▶ **YOUR TASK**:
Copy all lines below containing "movement".
========================
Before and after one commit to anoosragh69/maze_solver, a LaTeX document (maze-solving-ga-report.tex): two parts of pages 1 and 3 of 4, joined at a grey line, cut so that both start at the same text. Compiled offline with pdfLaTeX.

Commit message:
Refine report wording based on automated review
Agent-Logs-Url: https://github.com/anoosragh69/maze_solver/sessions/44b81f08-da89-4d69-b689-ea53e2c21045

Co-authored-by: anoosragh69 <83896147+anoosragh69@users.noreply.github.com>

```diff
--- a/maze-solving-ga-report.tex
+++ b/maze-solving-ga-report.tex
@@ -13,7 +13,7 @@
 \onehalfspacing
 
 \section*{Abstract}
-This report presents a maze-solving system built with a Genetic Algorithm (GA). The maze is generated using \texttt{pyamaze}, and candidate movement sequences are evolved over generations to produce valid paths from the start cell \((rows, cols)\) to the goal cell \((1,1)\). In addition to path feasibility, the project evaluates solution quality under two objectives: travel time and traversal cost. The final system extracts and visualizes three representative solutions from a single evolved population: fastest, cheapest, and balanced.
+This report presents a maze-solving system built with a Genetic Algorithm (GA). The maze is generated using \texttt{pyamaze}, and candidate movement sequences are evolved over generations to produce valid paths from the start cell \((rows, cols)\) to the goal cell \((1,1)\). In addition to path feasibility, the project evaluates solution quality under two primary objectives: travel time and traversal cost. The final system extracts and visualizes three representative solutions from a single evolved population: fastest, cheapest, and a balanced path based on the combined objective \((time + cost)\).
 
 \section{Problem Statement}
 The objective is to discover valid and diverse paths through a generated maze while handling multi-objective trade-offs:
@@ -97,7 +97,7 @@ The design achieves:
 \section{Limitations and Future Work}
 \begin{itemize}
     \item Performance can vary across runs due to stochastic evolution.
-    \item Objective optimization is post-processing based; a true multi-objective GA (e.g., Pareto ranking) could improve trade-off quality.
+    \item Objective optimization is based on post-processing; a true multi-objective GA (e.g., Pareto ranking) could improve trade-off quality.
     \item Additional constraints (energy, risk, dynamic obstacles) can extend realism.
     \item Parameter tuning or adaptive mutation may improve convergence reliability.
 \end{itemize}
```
========================
▶ **RESULT FOR THIS TASK**:
-This report presents a maze-solving system built with a Genetic Algorithm (GA). The maze is generated using \texttt{pyamaze}, and candidate movement sequences are evolved over generations to produce valid paths from the start cell \((rows, cols)\) to the goal cell \((1,1)\). In addition to path feasibility, the project evaluates solution quality under two objectives: travel time and traversal cost. The final system extracts and visualizes three representative solutions from a single evolved population: fastest, cheapest, and balanced.
+This report presents a maze-solving system built with a Genetic Algorithm (GA). The maze is generated using \texttt{pyamaze}, and candidate movement sequences are evolved over generations to produce valid paths from the start cell \((rows, cols)\) to the goal cell \((1,1)\). In addition to path feasibility, the project evaluates solution quality under two primary objectives: travel time and traversal cost. The final system extracts and visualizes three representative solutions from a single evolved population: fastest, cheapest, and a balanced path based on the combined objective \((time + cost)\).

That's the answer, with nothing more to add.